Areas beyond the ski area boundary are not patrolled or maintained; avalanche and other hazards exist. Access to public lands outside the boundary is provided through marked access points. Steamboat Ski & Resort Corporation assumes no responsibility for the safety and welfare of skiers going beyond the ski area boundary. Rescue in the backcountry is the responsibility of the Routt County Sheriff's Office. If available, rescue is costly and may be very slow.

The resort strongly urges those venturing into the backcountry to know your limits and to be prepared for any set ofcircumstances.

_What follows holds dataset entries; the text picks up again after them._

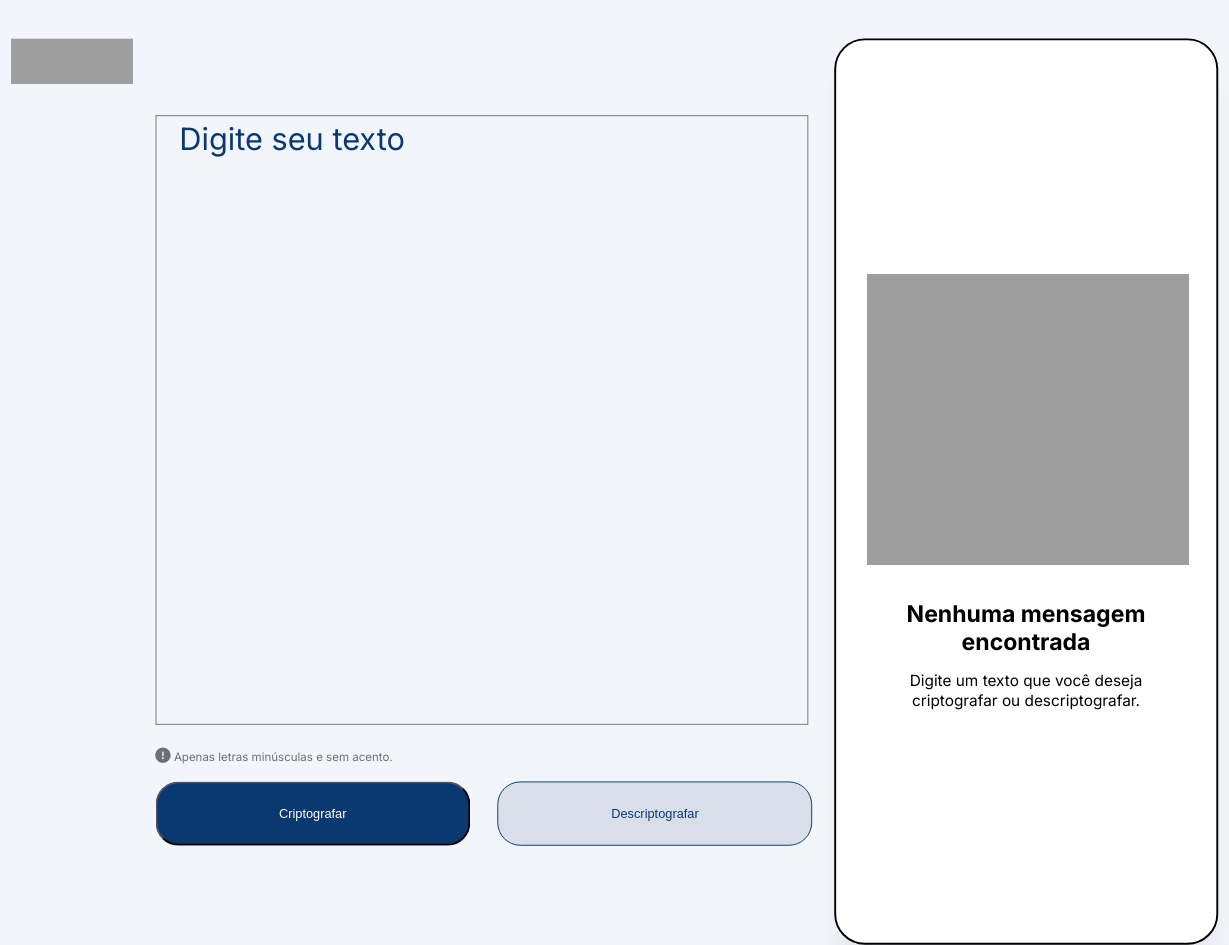
Repository: CarlosEduardoVdeOliveira/descodificador-de-texto
Page: index.html
These files come from the project's save history. The page is drawn as it stood at one moment and after the next save; the edit follows.
The browser window is 1280 px wide. The pictures show the whole page, at 96% of full size.
Pictures or frames that could not be fetched are drawn as grey boxes.

Above is the page before, as saved 2023-04-12 08:31:46.

After the next save:
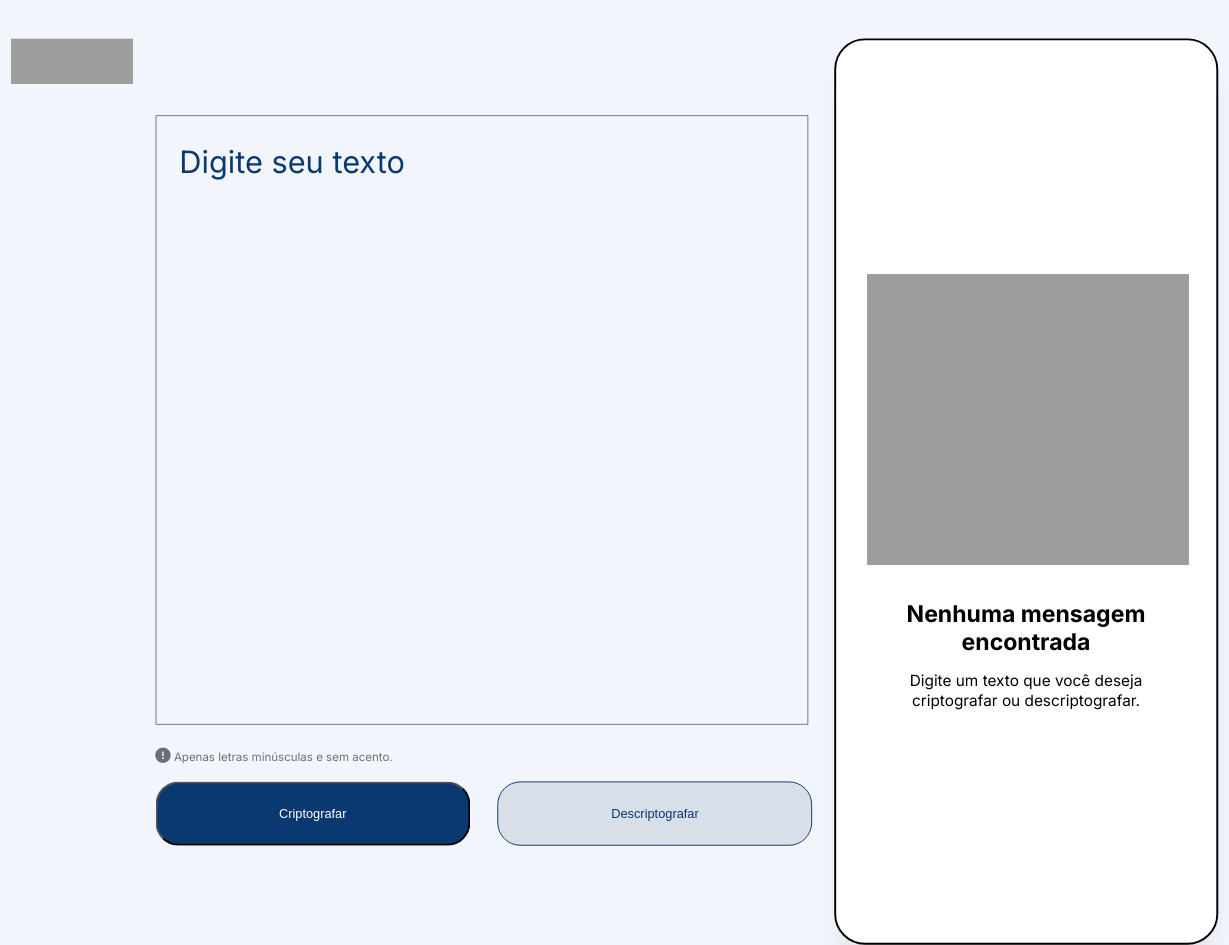
Saved 11 s later.
--- a/public/styles/index.css
+++ b/public/styles/index.css
@@ -49,7 +49,7 @@ textarea{
    color: var(--dark-blue-300);
    resize: none;
    margin-bottom: 1.5rem;
-   padding: 0 0 0 1.5rem;
+   padding: 1.5rem;
 }
 textarea:focus{
    outline: 0;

Backcountry terrain is rugged and has not had any sort of preventative avalanche control work performed. This risk, along with the other hazards - large cliffs, obstacles, changing snow conditions, tree wells, etc. - requires respect, knowledge and preparation. Before heading into the backcountry-be prepared & let someone know where you are going and when you should be back.

10 must have items for backcountry travel

  • Backcountry shovel
  • Avalanche probe (extended)
  • Backpack
  • Avalanche probe (folded)
  • Extra dry gloves and a flashlight
  • Water
  • First aid kit
  • Avalanche transceiver
  • Extra dry hat
  • Food that is high in energy

Should you need help, rescue in the backcountry is coordinated through the Routt County Sheriff's Office and may be costly and very slow.

You should realize that your actions affect not just yourself, but also every other member of your party and potentially any other winter enthusiast who may be required to help in the case of an accident. If you feel something is above your ability level, it is your responsibility to make the wise judgment and inform your group.